_Aim of the task:_ Repeat all the lines below exactly, but omit the pictures.

_Information provided:_
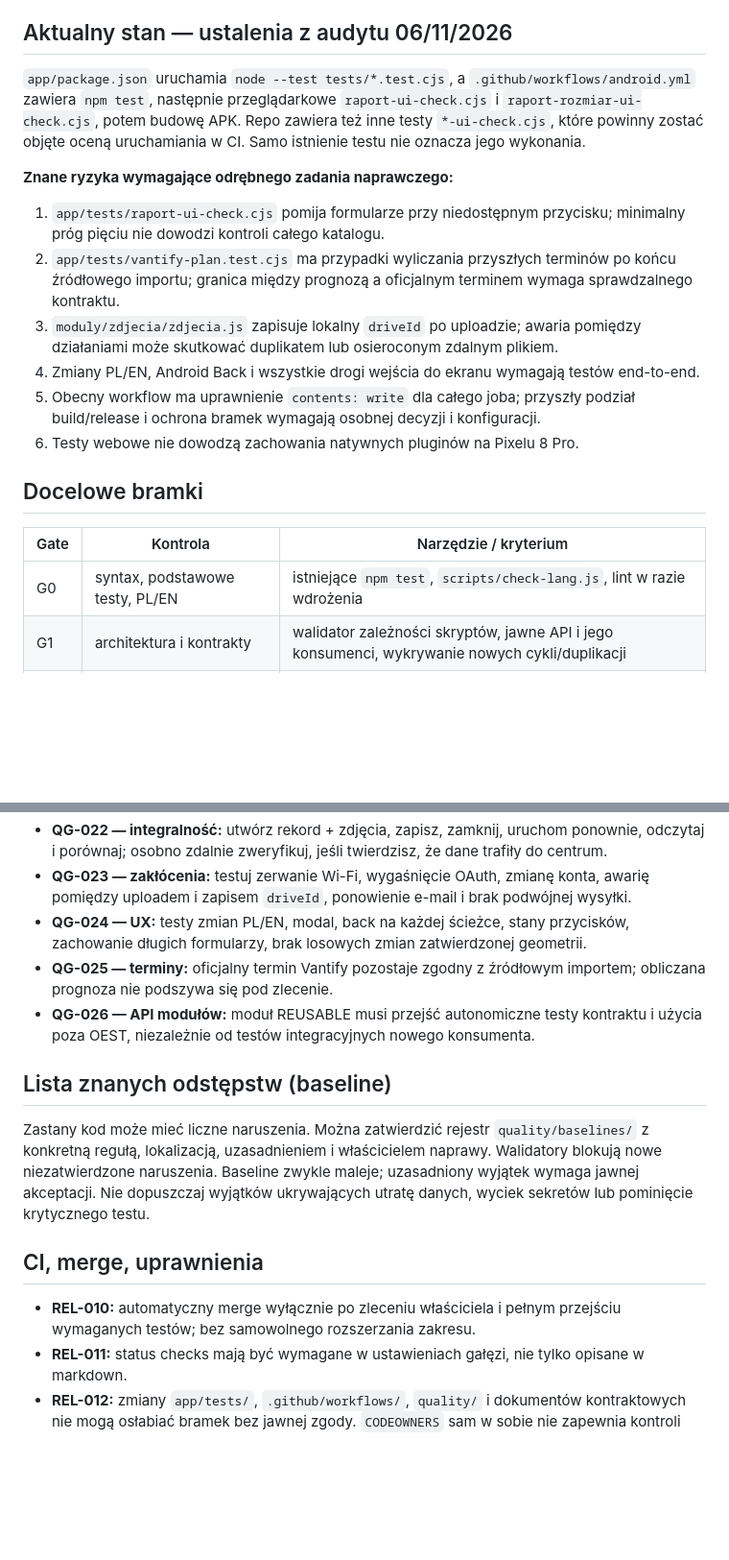
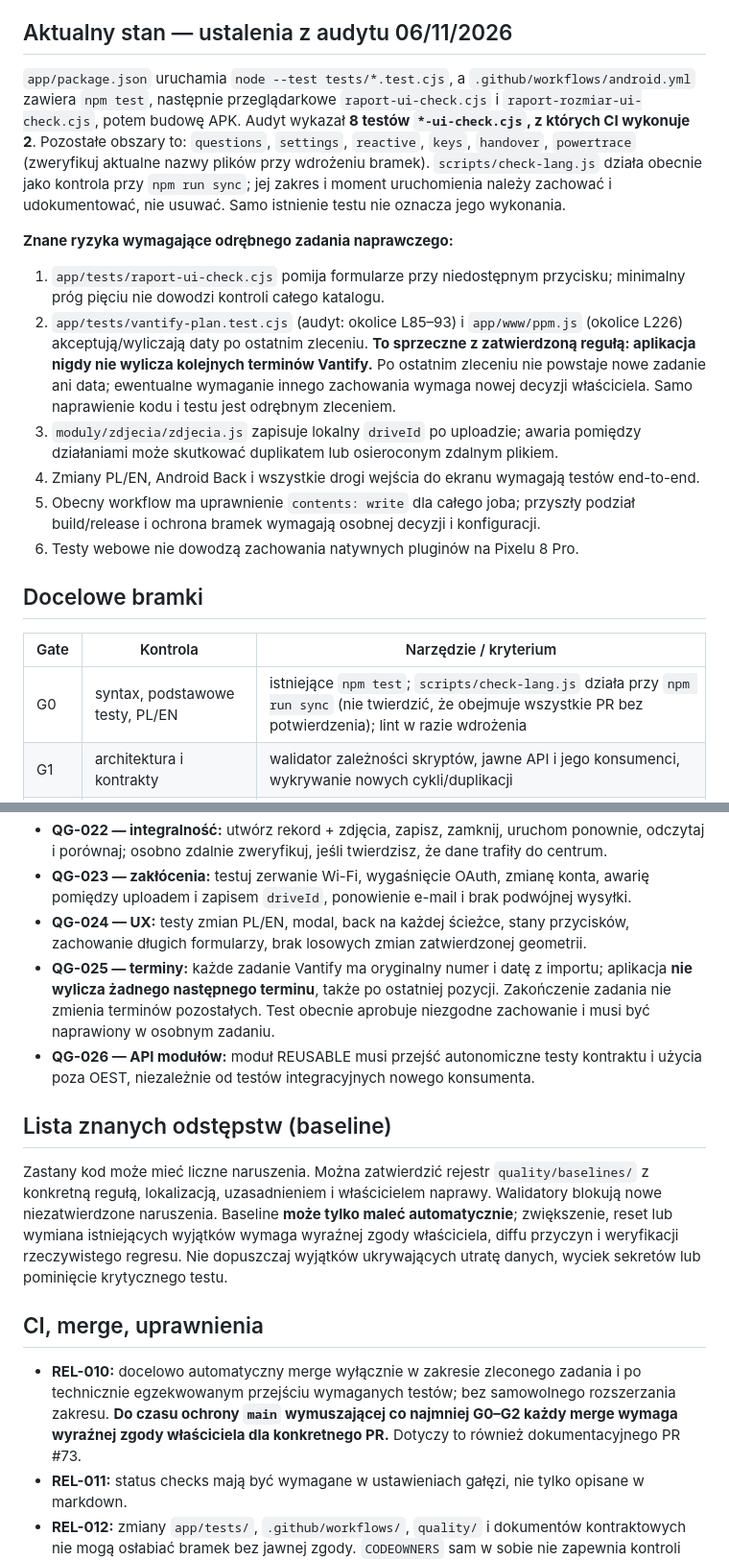
Before and after one commit to Sarenkag/pierwszy, a Markdown page: docs/QUALITY.md, 2 parts joined by grey strips. Shown at 96% size. Rendered like a GitHub page; blank space fills up the shorter version.

Commit message:
docs: address Claude audit findings in docs/QUALITY.md

```diff
--- a/docs/QUALITY.md
+++ b/docs/QUALITY.md
@@ -13,11 +13,11 @@
 
 ## Aktualny stan — ustalenia z audytu 06/11/2026
 
-`app/package.json` uruchamia `node --test tests/*.test.cjs`, a `.github/workflows/android.yml` zawiera `npm test`, następnie przeglądarkowe `raport-ui-check.cjs` i `raport-rozmiar-ui-check.cjs`, potem budowę APK. Repo zawiera też inne testy `*-ui-check.cjs`, które powinny zostać objęte oceną uruchamiania w CI. Samo istnienie testu nie oznacza jego wykonania.
+`app/package.json` uruchamia `node --test tests/*.test.cjs`, a `.github/workflows/android.yml` zawiera `npm test`, następnie przeglądarkowe `raport-ui-check.cjs` i `raport-rozmiar-ui-check.cjs`, potem budowę APK. Audyt wykazał **8 testów `*-ui-check.cjs`, z których CI wykonuje 2**. Pozostałe obszary to: `questions`, `settings`, `reactive`, `keys`, `handover`, `powertrace` (zweryfikuj aktualne nazwy plików przy wdrożeniu bramek). `scripts/check-lang.js` działa obecnie jako kontrola przy `npm run sync`; jej zakres i moment uruchomienia należy zachować i udokumentować, nie usuwać. Samo istnienie testu nie oznacza jego wykonania.
 
 **Znane ryzyka wymagające odrębnego zadania naprawczego:**
 1. `app/tests/raport-ui-check.cjs` pomija formularze przy niedostępnym przycisku; minimalny próg pięciu nie dowodzi kontroli całego katalogu.
-2. `app/tests/vantify-plan.test.cjs` ma przypadki wyliczania przyszłych terminów po końcu źródłowego importu; granica między prognozą a oficjalnym terminem wymaga sprawdzalnego kontraktu.
+2. `app/tests/vantify-plan.test.cjs` (audyt: okolice L85–93) i `app/www/ppm.js` (okolice L226) akceptują/wyliczają daty po ostatnim zleceniu. **To sprzeczne z zatwierdzoną regułą: aplikacja nigdy nie wylicza kolejnych terminów Vantify.** Po ostatnim zleceniu nie powstaje nowe zadanie ani data; ewentualne wymaganie innego zachowania wymaga nowej decyzji właściciela. Samo naprawienie kodu i testu jest odrębnym zleceniem.
 3. `moduly/zdjecia/zdjecia.js` zapisuje lokalny `driveId` po uploadzie; awaria pomiędzy działaniami może skutkować duplikatem lub osieroconym zdalnym plikiem.
 4. Zmiany PL/EN, Android Back i wszystkie drogi wejścia do ekranu wymagają testów end-to-end.
 5. Obecny workflow ma uprawnienie `contents: write` dla całego joba; przyszły podział build/release i ochrona bramek wymagają osobnej decyzji i konfiguracji.
@@ -27,7 +27,7 @@
 
 | Gate | Kontrola | Narzędzie / kryterium |
 |---|---|---|
-| G0 | syntax, podstawowe testy, PL/EN | istniejące `npm test`, `scripts/check-lang.js`, lint w razie wdrożenia |
+| G0 | syntax, podstawowe testy, PL/EN | istniejące `npm test`; `scripts/check-lang.js` działa przy `npm run sync` (nie twierdzić, że obejmuje wszystkie PR bez potwierdzenia); lint w razie wdrożenia |
 | G1 | architektura i kontrakty | walidator zależności skryptów, jawne API i jego konsumenci, wykrywanie nowych cykli/duplikacji |
 | G2 | przepływy E2E | wszystkie obowiązkowe testy UI, liczność sprawdzonych scenariuszy, brak cichych skip |
 | G3 | raporty i dane | otwieralność Word/PDF, tożsamość treści, zdjęcia, limity, reopen, offline, sync/retry |
@@ -44,16 +44,16 @@
 - **QG-022 — integralność:** utwórz rekord + zdjęcia, zapisz, zamknij, uruchom ponownie, odczytaj i porównaj; osobno zdalnie zweryfikuj, jeśli twierdzisz, że dane trafiły do centrum.
 - **QG-023 — zakłócenia:** testuj zerwanie Wi-Fi, wygaśnięcie OAuth, zmianę konta, awarię pomiędzy uploadem i zapisem `driveId`, ponowienie e-mail i brak podwójnej wysyłki.
 - **QG-024 — UX:** testy zmian PL/EN, modal, back na każdej ścieżce, stany przycisków, zachowanie długich formularzy, brak losowych zmian zatwierdzonej geometrii.
-- **QG-025 — terminy:** oficjalny termin Vantify pozostaje zgodny z źródłowym importem; obliczana prognoza nie podszywa się pod zlecenie.
+- **QG-025 — terminy:** każde zadanie Vantify ma oryginalny numer i datę z importu; aplikacja **nie wylicza żadnego następnego terminu**, także po ostatniej pozycji. Zakończenie zadania nie zmienia terminów pozostałych. Test obecnie aprobuje niezgodne zachowanie i musi być naprawiony w osobnym zadaniu.
 - **QG-026 — API modułów:** moduł REUSABLE musi przejść autonomiczne testy kontraktu i użycia poza OEST, niezależnie od testów integracyjnych nowego konsumenta.
 
 ## Lista znanych odstępstw (baseline)
 
-Zastany kod może mieć liczne naruszenia. Można zatwierdzić rejestr `quality/baselines/` z konkretną regułą, lokalizacją, uzasadnieniem i właścicielem naprawy. Walidatory blokują nowe niezatwierdzone naruszenia. Baseline zwykle maleje; uzasadniony wyjątek wymaga jawnej akceptacji. Nie dopuszczaj wyjątków ukrywających utratę danych, wyciek sekretów lub pominięcie krytycznego testu.
+Zastany kod może mieć liczne naruszenia. Można zatwierdzić rejestr `quality/baselines/` z konkretną regułą, lokalizacją, uzasadnieniem i właścicielem naprawy. Walidatory blokują nowe niezatwierdzone naruszenia. Baseline **może tylko maleć automatycznie**; zwiększenie, reset lub wymiana istniejących wyjątków wymaga wyraźnej zgody właściciela, diffu przyczyn i weryfikacji rzeczywistego regresu. Nie dopuszczaj wyjątków ukrywających utratę danych, wyciek sekretów lub pominięcie krytycznego testu.
 
 ## CI, merge, uprawnienia
 
-- **REL-010:** automatyczny merge wyłącznie po zleceniu właściciela i pełnym przejściu wymaganych testów; bez samowolnego rozszerzania zakresu.
+- **REL-010:** docelowo automatyczny merge wyłącznie w zakresie zleconego zadania i po technicznie egzekwowanym przejściu wymaganych testów; bez samowolnego rozszerzania zakresu. **Do czasu ochrony `main` wymuszającej co najmniej G0–G2 każdy merge wymaga wyraźnej zgody właściciela dla konkretnego PR.** Dotyczy to również dokumentacyjnego PR #73.
 - **REL-011:** status checks mają być wymagane w ustawieniach gałęzi, nie tylko opisane w markdown.
 - **REL-012:** zmiany `app/tests/`, `.github/workflows/`, `quality/` i dokumentów kontraktowych nie mogą osłabiać bramek bez jawnej zgody. `CODEOWNERS` sam w sobie nie zapewnia kontroli bez odpowiednich ustawień ochrony gałęzi i uprawnień.
 - **REL-013:** minimalne uprawnienia GitHub Actions; możliwość publikowania APK odizolować od build/test.
```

_Answer space:_
Before and after one commit to Sarenkag/pierwszy, a Markdown page: docs/QUALITY.md, 2 parts joined by grey strips. Shown at 96% size. Rendered like a GitHub page; blank space fills up the shorter version.

Commit message:
docs: address Claude audit findings in docs/QUALITY.md

```diff
--- a/docs/QUALITY.md
+++ b/docs/QUALITY.md
@@ -13,11 +13,11 @@
 
 ## Aktualny stan — ustalenia z audytu 06/11/2026
 
-`app/package.json` uruchamia `node --test tests/*.test.cjs`, a `.github/workflows/android.yml` zawiera `npm test`, następnie przeglądarkowe `raport-ui-check.cjs` i `raport-rozmiar-ui-check.cjs`, potem budowę APK. Repo zawiera też inne testy `*-ui-check.cjs`, które powinny zostać objęte oceną uruchamiania w CI. Samo istnienie testu nie oznacza jego wykonania.
+`app/package.json` uruchamia `node --test tests/*.test.cjs`, a `.github/workflows/android.yml` zawiera `npm test`, następnie przeglądarkowe `raport-ui-check.cjs` i `raport-rozmiar-ui-check.cjs`, potem budowę APK. Audyt wykazał **8 testów `*-ui-check.cjs`, z których CI wykonuje 2**. Pozostałe obszary to: `questions`, `settings`, `reactive`, `keys`, `handover`, `powertrace` (zweryfikuj aktualne nazwy plików przy wdrożeniu bramek). `scripts/check-lang.js` działa obecnie jako kontrola przy `npm run sync`; jej zakres i moment uruchomienia należy zachować i udokumentować, nie usuwać. Samo istnienie testu nie oznacza jego wykonania.
 
 **Znane ryzyka wymagające odrębnego zadania naprawczego:**
 1. `app/tests/raport-ui-check.cjs` pomija formularze przy niedostępnym przycisku; minimalny próg pięciu nie dowodzi kontroli całego katalogu.
-2. `app/tests/vantify-plan.test.cjs` ma przypadki wyliczania przyszłych terminów po końcu źródłowego importu; granica między prognozą a oficjalnym terminem wymaga sprawdzalnego kontraktu.
+2. `app/tests/vantify-plan.test.cjs` (audyt: okolice L85–93) i `app/www/ppm.js` (okolice L226) akceptują/wyliczają daty po ostatnim zleceniu. **To sprzeczne z zatwierdzoną regułą: aplikacja nigdy nie wylicza kolejnych terminów Vantify.** Po ostatnim zleceniu nie powstaje nowe zadanie ani data; ewentualne wymaganie innego zachowania wymaga nowej decyzji właściciela. Samo naprawienie kodu i testu jest odrębnym zleceniem.
 3. `moduly/zdjecia/zdjecia.js` zapisuje lokalny `driveId` po uploadzie; awaria pomiędzy działaniami może skutkować duplikatem lub osieroconym zdalnym plikiem.
 4. Zmiany PL/EN, Android Back i wszystkie drogi wejścia do ekranu wymagają testów end-to-end.
 5. Obecny workflow ma uprawnienie `contents: write` dla całego joba; przyszły podział build/release i ochrona bramek wymagają osobnej decyzji i konfiguracji.
@@ -27,7 +27,7 @@
 
 | Gate | Kontrola | Narzędzie / kryterium |
 |---|---|---|
-| G0 | syntax, podstawowe testy, PL/EN | istniejące `npm test`, `scripts/check-lang.js`, lint w razie wdrożenia |
+| G0 | syntax, podstawowe testy, PL/EN | istniejące `npm test`; `scripts/check-lang.js` działa przy `npm run sync` (nie twierdzić, że obejmuje wszystkie PR bez potwierdzenia); lint w razie wdrożenia |
 | G1 | architektura i kontrakty | walidator zależności skryptów, jawne API i jego konsumenci, wykrywanie nowych cykli/duplikacji |
 | G2 | przepływy E2E | wszystkie obowiązkowe testy UI, liczność sprawdzonych scenariuszy, brak cichych skip |
 | G3 | raporty i dane | otwieralność Word/PDF, tożsamość treści, zdjęcia, limity, reopen, offline, sync/retry |
@@ -44,16 +44,16 @@
 - **QG-022 — integralność:** utwórz rekord + zdjęcia, zapisz, zamknij, uruchom ponownie, odczytaj i porównaj; osobno zdalnie zweryfikuj, jeśli twierdzisz, że dane trafiły do centrum.
 - **QG-023 — zakłócenia:** testuj zerwanie Wi-Fi, wygaśnięcie OAuth, zmianę konta, awarię pomiędzy uploadem i zapisem `driveId`, ponowienie e-mail i brak podwójnej wysyłki.
 - **QG-024 — UX:** testy zmian PL/EN, modal, back na każdej ścieżce, stany przycisków, zachowanie długich formularzy, brak losowych zmian zatwierdzonej geometrii.
-- **QG-025 — terminy:** oficjalny termin Vantify pozostaje zgodny z źródłowym importem; obliczana prognoza nie podszywa się pod zlecenie.
+- **QG-025 — terminy:** każde zadanie Vantify ma oryginalny numer i datę z importu; aplikacja **nie wylicza żadnego następnego terminu**, także po ostatniej pozycji. Zakończenie zadania nie zmienia terminów pozostałych. Test obecnie aprobuje niezgodne zachowanie i musi być naprawiony w osobnym zadaniu.
 - **QG-026 — API modułów:** moduł REUSABLE musi przejść autonomiczne testy kontraktu i użycia poza OEST, niezależnie od testów integracyjnych nowego konsumenta.
 
 ## Lista znanych odstępstw (baseline)
 
-Zastany kod może mieć liczne naruszenia. Można zatwierdzić rejestr `quality/baselines/` z konkretną regułą, lokalizacją, uzasadnieniem i właścicielem naprawy. Walidatory blokują nowe niezatwierdzone naruszenia. Baseline zwykle maleje; uzasadniony wyjątek wymaga jawnej akceptacji. Nie dopuszczaj wyjątków ukrywających utratę danych, wyciek sekretów lub pominięcie krytycznego testu.
+Zastany kod może mieć liczne naruszenia. Można zatwierdzić rejestr `quality/baselines/` z konkretną regułą, lokalizacją, uzasadnieniem i właścicielem naprawy. Walidatory blokują nowe niezatwierdzone naruszenia. Baseline **może tylko maleć automatycznie**; zwiększenie, reset lub wymiana istniejących wyjątków wymaga wyraźnej zgody właściciela, diffu przyczyn i weryfikacji rzeczywistego regresu. Nie dopuszczaj wyjątków ukrywających utratę danych, wyciek sekretów lub pominięcie krytycznego testu.
 
 ## CI, merge, uprawnienia
 
-- **REL-010:** automatyczny merge wyłącznie po zleceniu właściciela i pełnym przejściu wymaganych testów; bez samowolnego rozszerzania zakresu.
+- **REL-010:** docelowo automatyczny merge wyłącznie w zakresie zleconego zadania i po technicznie egzekwowanym przejściu wymaganych testów; bez samowolnego rozszerzania zakresu. **Do czasu ochrony `main` wymuszającej co najmniej G0–G2 każdy merge wymaga wyraźnej zgody właściciela dla konkretnego PR.** Dotyczy to również dokumentacyjnego PR #73.
 - **REL-011:** status checks mają być wymagane w ustawieniach gałęzi, nie tylko opisane w markdown.
 - **REL-012:** zmiany `app/tests/`, `.github/workflows/`, `quality/` i dokumentów kontraktowych nie mogą osłabiać bramek bez jawnej zgody. `CODEOWNERS` sam w sobie nie zapewnia kontroli bez odpowiednich ustawień ochrony gałęzi i uprawnień.
 - **REL-013:** minimalne uprawnienia GitHub Actions; możliwość publikowania APK odizolować od build/test.
```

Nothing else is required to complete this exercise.